It’s been an emotional roller coaster for friends, family and colleagues of Dr. Kent Brantly. The lows came when the Fort Worth-trained doctor contracted Ebola in Liberia and had to be flown to a special isolation ward in Atlanta.
Thursday, though? A new high. Brantly has recovered from Ebola, and was discharged from Emory University Hospital. Many of his Texas friends cried seeing him on TV for the first time since he took ill.
When Brantly came out of a side door, gripping the hand of his wife Amber, wide-eyed toward the crowd at, the audience couldn’t contain itself, applauding and cheering.
As officials set the ground rules for the press conference, over in Fort Worth, colleagues of his at John Peter Smith Hospital were filled with tears, glued to television sets, anxious to hear him speak. J.R. Labbe is the hospital spokeswoman.
“This is such a great day at JPS,” Labbe said. “We are all filled with joy at the news that Dr. Brantly has been discharged…”
Those who had worked with Brantly during his residency there, and even those who didn’t couldn’t help but be moved by his story.
“Today is a miraculous day,” he told reporters. “I am thrilled to be alive, to be well, and to be reunited with my family.”
Brantly was in West Africa, working for a Christian charity called Samaritan’s Purse. He left Fort Worth in October for Liberia, and on July 23rd, he started to feel sick.
“As I lay in my bed in Liberia, for the following nine days,” Brantly said. “Getting sicker and weaker each day, I prayed that God would help me be faithful in my life, even in my illness. And I prayed that in my life or in my death, that he would be glorified.”
Dr. Bruce Ribner of Emory University Hospital says that for Brantly and Nancy Writebol, his co-worker who was also released, the risk is over.
“We have determined, in conjuction with the Centers for Disease Control, and state health departments, that Dr. Brantly has recovered from the Ebola virus infection, and that he can return to his life, without public health concerns.”
It’s a relief to Brantly’s friends at the Southside Church of Christ in Fort Worth. Many watched the live news conference too, and couldn’t help but tear up, including church elder Kent Smith.

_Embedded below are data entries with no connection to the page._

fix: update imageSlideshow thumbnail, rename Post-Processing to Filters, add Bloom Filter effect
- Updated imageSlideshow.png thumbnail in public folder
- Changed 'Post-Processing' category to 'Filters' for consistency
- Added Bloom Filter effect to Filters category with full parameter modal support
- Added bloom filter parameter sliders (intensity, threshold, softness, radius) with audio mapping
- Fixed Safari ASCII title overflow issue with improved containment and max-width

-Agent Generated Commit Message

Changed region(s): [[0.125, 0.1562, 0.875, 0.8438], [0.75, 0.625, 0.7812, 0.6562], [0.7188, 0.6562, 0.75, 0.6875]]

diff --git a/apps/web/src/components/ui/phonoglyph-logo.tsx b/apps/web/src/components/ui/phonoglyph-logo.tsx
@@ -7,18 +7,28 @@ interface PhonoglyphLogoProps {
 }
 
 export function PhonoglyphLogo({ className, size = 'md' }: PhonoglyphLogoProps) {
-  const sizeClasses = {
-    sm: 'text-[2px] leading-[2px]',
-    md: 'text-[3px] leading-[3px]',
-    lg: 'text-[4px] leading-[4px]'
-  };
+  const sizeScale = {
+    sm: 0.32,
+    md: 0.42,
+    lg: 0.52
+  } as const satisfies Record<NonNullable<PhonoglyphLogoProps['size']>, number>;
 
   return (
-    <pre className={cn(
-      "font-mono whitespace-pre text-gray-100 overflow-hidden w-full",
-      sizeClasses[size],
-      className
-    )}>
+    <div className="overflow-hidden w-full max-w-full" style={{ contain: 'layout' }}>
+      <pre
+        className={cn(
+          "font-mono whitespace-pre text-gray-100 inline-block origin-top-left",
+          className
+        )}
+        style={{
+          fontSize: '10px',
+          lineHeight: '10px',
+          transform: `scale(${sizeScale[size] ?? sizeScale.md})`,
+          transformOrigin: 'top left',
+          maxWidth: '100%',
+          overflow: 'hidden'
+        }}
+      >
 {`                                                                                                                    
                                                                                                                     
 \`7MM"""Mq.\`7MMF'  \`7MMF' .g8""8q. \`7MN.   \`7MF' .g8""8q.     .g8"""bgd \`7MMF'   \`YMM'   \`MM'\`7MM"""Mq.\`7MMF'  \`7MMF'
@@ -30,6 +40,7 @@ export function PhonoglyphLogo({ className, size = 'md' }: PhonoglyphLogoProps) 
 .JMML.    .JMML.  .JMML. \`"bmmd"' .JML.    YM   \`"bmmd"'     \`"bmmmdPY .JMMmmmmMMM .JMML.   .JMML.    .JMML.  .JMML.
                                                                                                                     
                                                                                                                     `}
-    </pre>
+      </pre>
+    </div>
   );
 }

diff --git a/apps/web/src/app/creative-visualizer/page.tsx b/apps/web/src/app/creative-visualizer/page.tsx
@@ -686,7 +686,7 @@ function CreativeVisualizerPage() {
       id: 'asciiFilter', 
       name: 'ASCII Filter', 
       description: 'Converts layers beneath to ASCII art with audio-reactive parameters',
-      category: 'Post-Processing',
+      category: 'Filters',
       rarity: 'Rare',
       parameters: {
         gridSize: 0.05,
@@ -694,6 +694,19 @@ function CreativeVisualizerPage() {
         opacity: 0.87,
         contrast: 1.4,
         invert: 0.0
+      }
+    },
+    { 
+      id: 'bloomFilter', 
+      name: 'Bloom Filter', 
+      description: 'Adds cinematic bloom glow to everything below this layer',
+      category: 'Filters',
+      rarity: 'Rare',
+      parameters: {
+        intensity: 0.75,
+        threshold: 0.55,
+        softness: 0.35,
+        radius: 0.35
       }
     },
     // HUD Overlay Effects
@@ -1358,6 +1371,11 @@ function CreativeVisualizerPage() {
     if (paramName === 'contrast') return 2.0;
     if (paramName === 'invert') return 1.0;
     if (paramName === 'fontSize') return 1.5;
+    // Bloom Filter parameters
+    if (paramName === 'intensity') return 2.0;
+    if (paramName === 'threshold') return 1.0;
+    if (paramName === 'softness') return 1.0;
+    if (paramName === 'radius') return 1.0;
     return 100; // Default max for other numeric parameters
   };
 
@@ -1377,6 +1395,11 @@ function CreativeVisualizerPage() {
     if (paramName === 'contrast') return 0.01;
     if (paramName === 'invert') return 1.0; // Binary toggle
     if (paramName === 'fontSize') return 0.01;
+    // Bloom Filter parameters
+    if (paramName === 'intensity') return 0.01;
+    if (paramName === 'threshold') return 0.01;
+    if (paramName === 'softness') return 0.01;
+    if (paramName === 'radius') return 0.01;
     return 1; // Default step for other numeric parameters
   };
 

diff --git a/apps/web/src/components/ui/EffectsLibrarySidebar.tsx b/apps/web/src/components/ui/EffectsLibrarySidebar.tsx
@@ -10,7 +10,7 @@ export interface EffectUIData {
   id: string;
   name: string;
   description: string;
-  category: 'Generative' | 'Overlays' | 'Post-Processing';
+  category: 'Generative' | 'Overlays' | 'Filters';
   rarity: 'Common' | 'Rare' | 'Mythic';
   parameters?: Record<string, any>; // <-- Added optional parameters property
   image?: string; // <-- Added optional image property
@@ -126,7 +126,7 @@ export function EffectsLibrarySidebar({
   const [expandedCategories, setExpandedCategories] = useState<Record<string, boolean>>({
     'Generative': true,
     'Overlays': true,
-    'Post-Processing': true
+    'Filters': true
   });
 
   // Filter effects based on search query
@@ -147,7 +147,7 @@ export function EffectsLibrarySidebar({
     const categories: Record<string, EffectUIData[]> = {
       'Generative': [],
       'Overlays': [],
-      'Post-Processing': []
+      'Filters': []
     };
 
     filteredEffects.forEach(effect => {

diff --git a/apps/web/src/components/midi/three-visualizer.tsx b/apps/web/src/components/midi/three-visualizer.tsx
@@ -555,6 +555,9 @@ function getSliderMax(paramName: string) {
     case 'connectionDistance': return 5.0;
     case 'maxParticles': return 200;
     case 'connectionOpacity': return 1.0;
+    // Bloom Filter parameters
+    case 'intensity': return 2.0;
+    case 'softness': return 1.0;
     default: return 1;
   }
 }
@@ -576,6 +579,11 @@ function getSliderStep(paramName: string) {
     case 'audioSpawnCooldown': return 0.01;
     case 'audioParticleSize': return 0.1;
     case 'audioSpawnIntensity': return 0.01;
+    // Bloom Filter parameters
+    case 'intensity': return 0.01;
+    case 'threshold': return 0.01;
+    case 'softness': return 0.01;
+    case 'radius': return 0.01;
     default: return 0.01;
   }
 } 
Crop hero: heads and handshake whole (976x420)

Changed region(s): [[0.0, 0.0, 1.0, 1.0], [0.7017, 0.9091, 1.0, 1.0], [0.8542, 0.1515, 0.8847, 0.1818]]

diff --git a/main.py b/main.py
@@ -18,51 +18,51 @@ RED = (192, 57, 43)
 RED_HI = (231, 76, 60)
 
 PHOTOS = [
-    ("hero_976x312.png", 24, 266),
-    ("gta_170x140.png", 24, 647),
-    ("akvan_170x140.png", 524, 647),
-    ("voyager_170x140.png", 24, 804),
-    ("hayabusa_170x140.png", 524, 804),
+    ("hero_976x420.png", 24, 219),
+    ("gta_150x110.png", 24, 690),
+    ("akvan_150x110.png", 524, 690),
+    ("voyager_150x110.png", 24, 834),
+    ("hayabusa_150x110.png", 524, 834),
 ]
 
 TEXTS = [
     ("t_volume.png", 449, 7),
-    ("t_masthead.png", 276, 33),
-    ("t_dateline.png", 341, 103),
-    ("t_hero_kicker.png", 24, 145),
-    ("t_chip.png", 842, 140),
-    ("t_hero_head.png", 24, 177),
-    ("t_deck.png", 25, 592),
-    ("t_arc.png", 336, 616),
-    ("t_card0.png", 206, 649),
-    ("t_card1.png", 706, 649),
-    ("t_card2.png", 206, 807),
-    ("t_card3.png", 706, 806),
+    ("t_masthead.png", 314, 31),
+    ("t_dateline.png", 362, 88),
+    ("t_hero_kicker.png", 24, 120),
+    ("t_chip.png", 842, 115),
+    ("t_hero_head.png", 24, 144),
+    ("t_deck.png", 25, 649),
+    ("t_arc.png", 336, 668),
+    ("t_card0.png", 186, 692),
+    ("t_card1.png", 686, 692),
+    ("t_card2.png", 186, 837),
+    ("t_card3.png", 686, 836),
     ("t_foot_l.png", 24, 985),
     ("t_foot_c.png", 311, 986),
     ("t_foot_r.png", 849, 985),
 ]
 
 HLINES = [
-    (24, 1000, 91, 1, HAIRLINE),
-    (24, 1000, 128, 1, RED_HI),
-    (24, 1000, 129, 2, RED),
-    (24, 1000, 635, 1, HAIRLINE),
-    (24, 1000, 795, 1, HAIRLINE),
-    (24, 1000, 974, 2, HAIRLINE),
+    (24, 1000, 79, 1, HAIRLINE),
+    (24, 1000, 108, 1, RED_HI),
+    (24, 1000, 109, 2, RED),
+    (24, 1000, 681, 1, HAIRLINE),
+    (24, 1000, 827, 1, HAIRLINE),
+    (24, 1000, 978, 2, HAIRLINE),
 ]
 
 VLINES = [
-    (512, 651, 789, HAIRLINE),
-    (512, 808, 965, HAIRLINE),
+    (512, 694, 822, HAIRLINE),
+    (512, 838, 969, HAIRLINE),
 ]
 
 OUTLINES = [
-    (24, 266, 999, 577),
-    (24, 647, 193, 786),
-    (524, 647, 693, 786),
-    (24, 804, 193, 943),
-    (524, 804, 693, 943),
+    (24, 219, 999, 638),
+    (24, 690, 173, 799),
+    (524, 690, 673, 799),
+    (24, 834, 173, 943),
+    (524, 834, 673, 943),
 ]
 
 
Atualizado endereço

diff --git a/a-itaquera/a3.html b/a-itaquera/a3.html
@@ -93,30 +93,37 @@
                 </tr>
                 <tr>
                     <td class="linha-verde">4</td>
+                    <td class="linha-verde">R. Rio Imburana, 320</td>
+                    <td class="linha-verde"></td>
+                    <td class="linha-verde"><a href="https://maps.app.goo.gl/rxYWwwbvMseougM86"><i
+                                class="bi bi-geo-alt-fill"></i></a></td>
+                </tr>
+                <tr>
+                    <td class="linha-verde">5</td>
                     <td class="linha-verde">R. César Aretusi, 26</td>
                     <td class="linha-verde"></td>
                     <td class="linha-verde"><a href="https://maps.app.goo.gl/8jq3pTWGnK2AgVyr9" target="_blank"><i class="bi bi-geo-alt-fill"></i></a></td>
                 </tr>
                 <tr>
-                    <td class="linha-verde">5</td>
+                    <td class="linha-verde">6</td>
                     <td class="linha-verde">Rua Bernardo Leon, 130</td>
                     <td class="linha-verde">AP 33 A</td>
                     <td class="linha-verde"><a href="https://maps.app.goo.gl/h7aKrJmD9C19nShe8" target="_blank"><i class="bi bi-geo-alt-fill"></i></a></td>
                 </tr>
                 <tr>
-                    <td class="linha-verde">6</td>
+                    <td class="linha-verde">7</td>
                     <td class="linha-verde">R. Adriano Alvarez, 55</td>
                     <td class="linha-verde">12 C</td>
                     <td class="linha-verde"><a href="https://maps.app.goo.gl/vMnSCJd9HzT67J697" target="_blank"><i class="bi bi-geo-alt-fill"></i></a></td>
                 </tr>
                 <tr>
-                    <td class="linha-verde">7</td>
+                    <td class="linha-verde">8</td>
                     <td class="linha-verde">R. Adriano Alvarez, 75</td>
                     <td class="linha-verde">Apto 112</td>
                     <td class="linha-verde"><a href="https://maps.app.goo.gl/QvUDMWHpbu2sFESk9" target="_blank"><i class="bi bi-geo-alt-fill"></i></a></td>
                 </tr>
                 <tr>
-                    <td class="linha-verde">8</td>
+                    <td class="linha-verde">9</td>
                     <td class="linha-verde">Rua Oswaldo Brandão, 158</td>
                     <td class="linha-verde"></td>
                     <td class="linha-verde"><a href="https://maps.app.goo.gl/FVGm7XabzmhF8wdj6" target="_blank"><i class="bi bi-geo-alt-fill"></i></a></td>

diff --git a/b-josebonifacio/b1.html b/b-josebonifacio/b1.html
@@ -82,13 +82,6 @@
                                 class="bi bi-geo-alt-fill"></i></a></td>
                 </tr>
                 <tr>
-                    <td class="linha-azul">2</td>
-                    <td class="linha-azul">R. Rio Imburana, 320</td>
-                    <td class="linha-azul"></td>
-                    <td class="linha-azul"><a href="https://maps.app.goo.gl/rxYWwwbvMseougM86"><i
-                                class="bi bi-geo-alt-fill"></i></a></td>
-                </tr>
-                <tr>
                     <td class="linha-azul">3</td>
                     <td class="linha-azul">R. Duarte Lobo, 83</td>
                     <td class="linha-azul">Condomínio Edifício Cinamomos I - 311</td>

“Yeah, I was really kinda surprised by the wave of emotion that overcame me,” Smith said. “I’m not typically a teary person, but I was certainly choking back tears of joy. I think what really got me, obviously seeing Kent and how good he looked, but just, also seeing Amber and seeing the beaming smile that was on her face. That one kinda got to me.”
Like JPS, the church is collecting funds to help the Brantly family because all their belongings were considered contaminated and had to be burned.
Smith says it’s important to reiterate what his friend said during the news conference, that many others are still suffering in West Africa.
“Just because he has recovered doesn’t mean the battle is over, and we need to remember those folks,” Smith said.
Brantly said he was going to take time to recover and decompress, spend time with his family, but friends say they wouldn’t be surprised if the man they describe as self-less went back to another part of the world to continue helping those in need.